'''
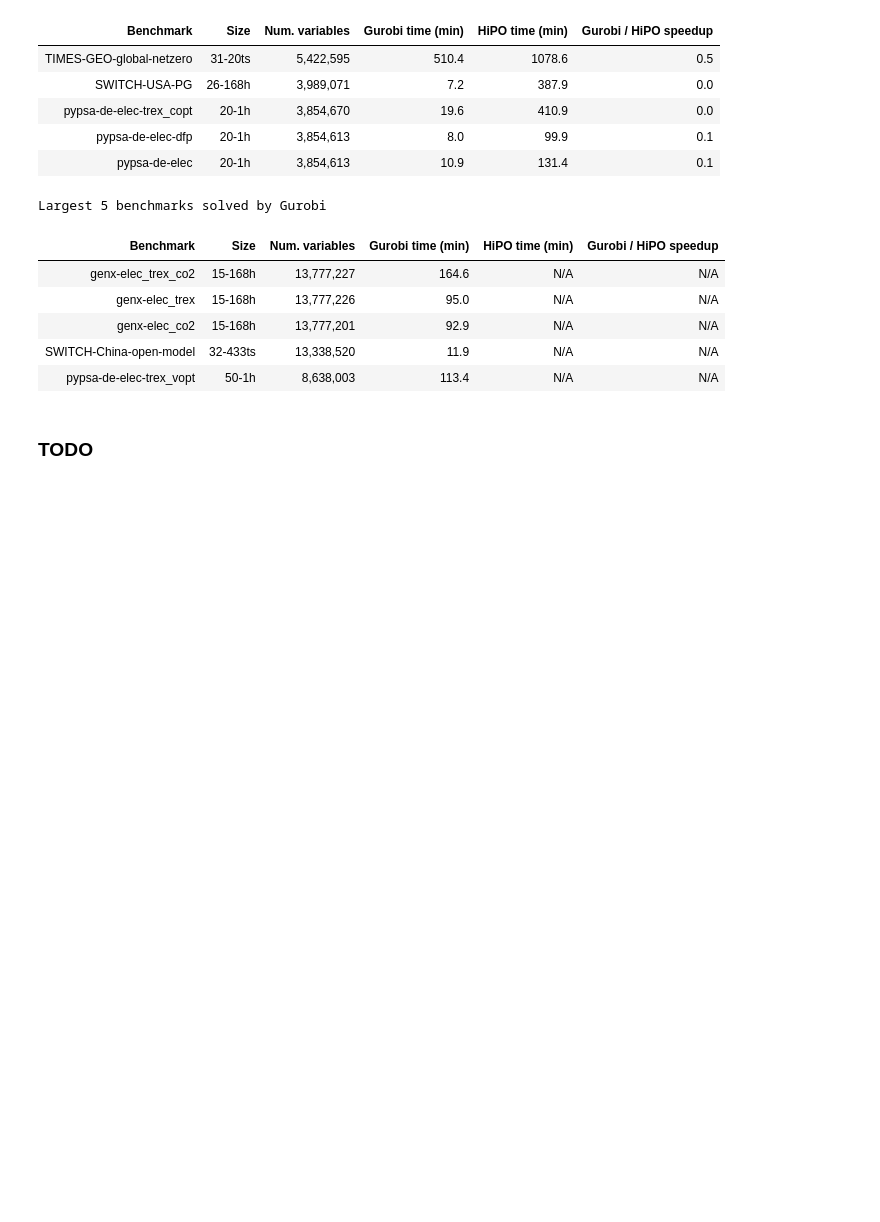
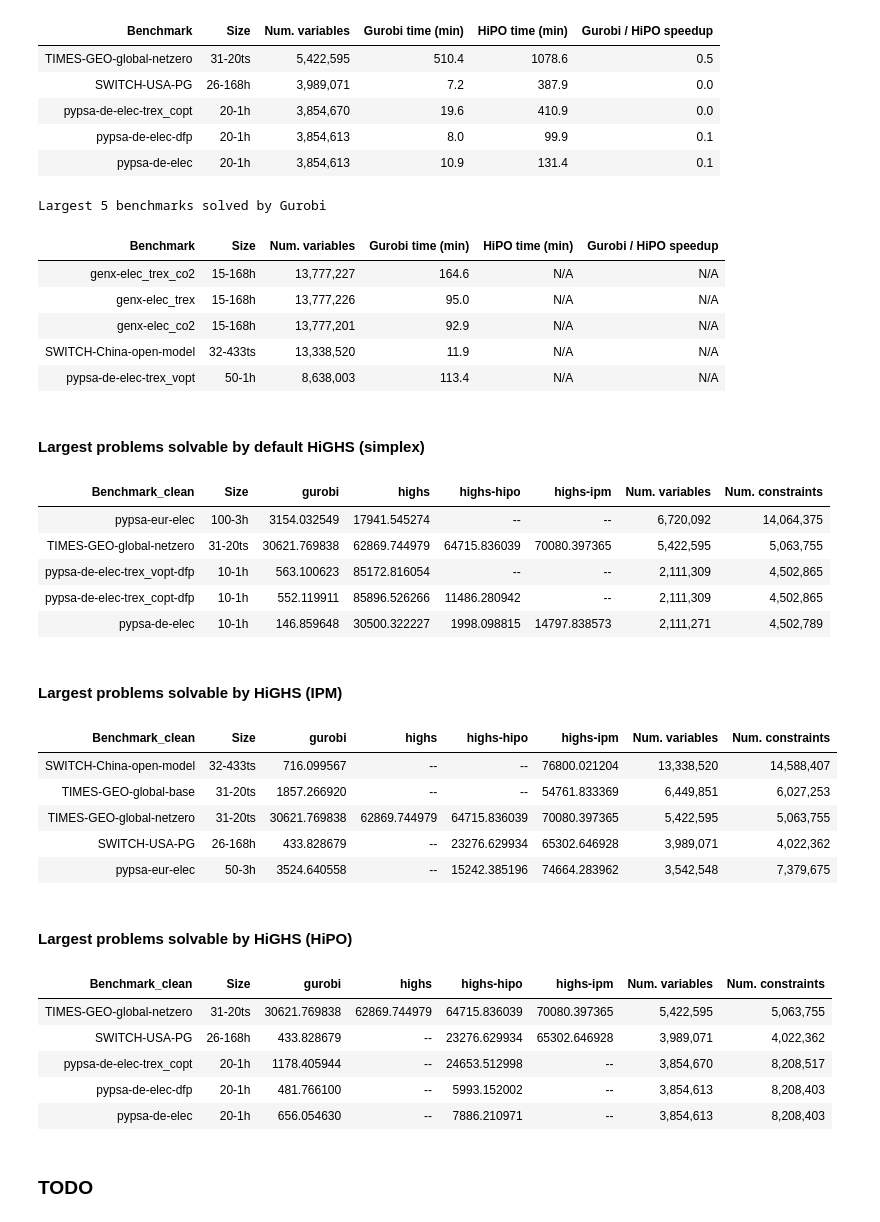
Before and after one commit to open-energy-transition/solver-benchmark, a Jupyter notebook: notebooks/higs-hipo-runs.ipynb, the cells around one changed output. Cells and saved outputs as stored; diff of their text form; code cells hidden in the pictures; blank space fills up the shorter version.

Commit message:
Update hipo results; look into largest problems solvable

```diff
--- a/notebooks/higs-hipo-runs.ipynb
+++ b/notebooks/higs-hipo-runs.ipynb
@@ -1727,6 +1727,55 @@ Largest 5 benchmarks solved by Gurobi
 | genx-elec_co2 | 15-168h | 13,777,201 | 92.9 | N/A | N/A |
 | SWITCH-China-open-model | 32-433ts | 13,338,520 | 11.9 | N/A | N/A |
 | pypsa-de-elec-trex_vopt | 50-1h | 8,638,003 | 113.4 | N/A | N/A |
+# %%
+def _display_runtime_comparison(df):
+    display(
+        df.style.hide(axis="index").format(
+            {"Num. variables": "{:,.0f}", "Num. constraints": "{:,.0f}"}, na_rep="--"
+        )
+    )
+
+
+display(Markdown("#### Largest problems solvable by default HiGHS (simplex)"))
+_display_runtime_comparison(
+    final_with_size.query("`highs`.notnull()")
+    .sort_values("Num. variables", ascending=False)
+    .head(5)
+)
+display(Markdown("#### Largest problems solvable by HiGHS (IPM)"))
+_display_runtime_comparison(
+    final_with_size.query("`highs-ipm`.notnull()")
+    .sort_values("Num. variables", ascending=False)
+    .head(5)
+)
+display(Markdown("#### Largest problems solvable by HiGHS (HiPO)"))
+_display_runtime_comparison(
+    final_with_size.query("`highs-hipo`.notnull()")
+    .sort_values("Num. variables", ascending=False)
+    .head(5)
+)
+# %% [output]
+#### Largest problems solvable by default HiGHS (simplex)
+| Benchmark_clean | Size | gurobi | highs | highs-hipo | highs-ipm | Num. variables | Num. constraints |
+| pypsa-eur-elec | 100-3h | 3154.032549 | 17941.545274 | -- | -- | 6,720,092 | 14,064,375 |
+| TIMES-GEO-global-netzero | 31-20ts | 30621.769838 | 62869.744979 | 64715.836039 | 70080.397365 | 5,422,595 | 5,063,755 |
+| pypsa-de-elec-trex_vopt-dfp | 10-1h | 563.100623 | 85172.816054 | -- | -- | 2,111,309 | 4,502,865 |
+| pypsa-de-elec-trex_copt-dfp | 10-1h | 552.119911 | 85896.526266 | 11486.280942 | -- | 2,111,309 | 4,502,865 |
+| pypsa-de-elec | 10-1h | 146.859648 | 30500.322227 | 1998.098815 | 14797.838573 | 2,111,271 | 4,502,789 |
+#### Largest problems solvable by HiGHS (IPM)
+| Benchmark_clean | Size | gurobi | highs | highs-hipo | highs-ipm | Num. variables | Num. constraints |
+| SWITCH-China-open-model | 32-433ts | 716.099567 | -- | -- | 76800.021204 | 13,338,520 | 14,588,407 |
+| TIMES-GEO-global-base | 31-20ts | 1857.266920 | -- | -- | 54761.833369 | 6,449,851 | 6,027,253 |
+| TIMES-GEO-global-netzero | 31-20ts | 30621.769838 | 62869.744979 | 64715.836039 | 70080.397365 | 5,422,595 | 5,063,755 |
+| SWITCH-USA-PG | 26-168h | 433.828679 | -- | 23276.629934 | 65302.646928 | 3,989,071 | 4,022,362 |
+| pypsa-eur-elec | 50-3h | 3524.640558 | -- | 15242.385196 | 74664.283962 | 3,542,548 | 7,379,675 |
+#### Largest problems solvable by HiGHS (HiPO)
+| Benchmark_clean | Size | gurobi | highs | highs-hipo | highs-ipm | Num. variables | Num. constraints |
+| TIMES-GEO-global-netzero | 31-20ts | 30621.769838 | 62869.744979 | 64715.836039 | 70080.397365 | 5,422,595 | 5,063,755 |
+| SWITCH-USA-PG | 26-168h | 433.828679 | -- | 23276.629934 | 65302.646928 | 3,989,071 | 4,022,362 |
+| pypsa-de-elec-trex_copt | 20-1h | 1178.405944 | -- | 24653.512998 | -- | 3,854,670 | 8,208,517 |
+| pypsa-de-elec-dfp | 20-1h | 481.766100 | -- | 5993.152002 | -- | 3,854,613 | 8,208,403 |
+| pypsa-de-elec | 20-1h | 656.054630 | -- | 7886.210971 | -- | 3,854,613 | 8,208,403 |
 # %% [markdown]
 ### TODO
 # %%
```
Also changed, not shown: parts of 2 cells of this notebook.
'''
[About this exercise]: State how many lines in the listing above contain the string "pypsa". Include no other words.

[Solution to this problem]: 9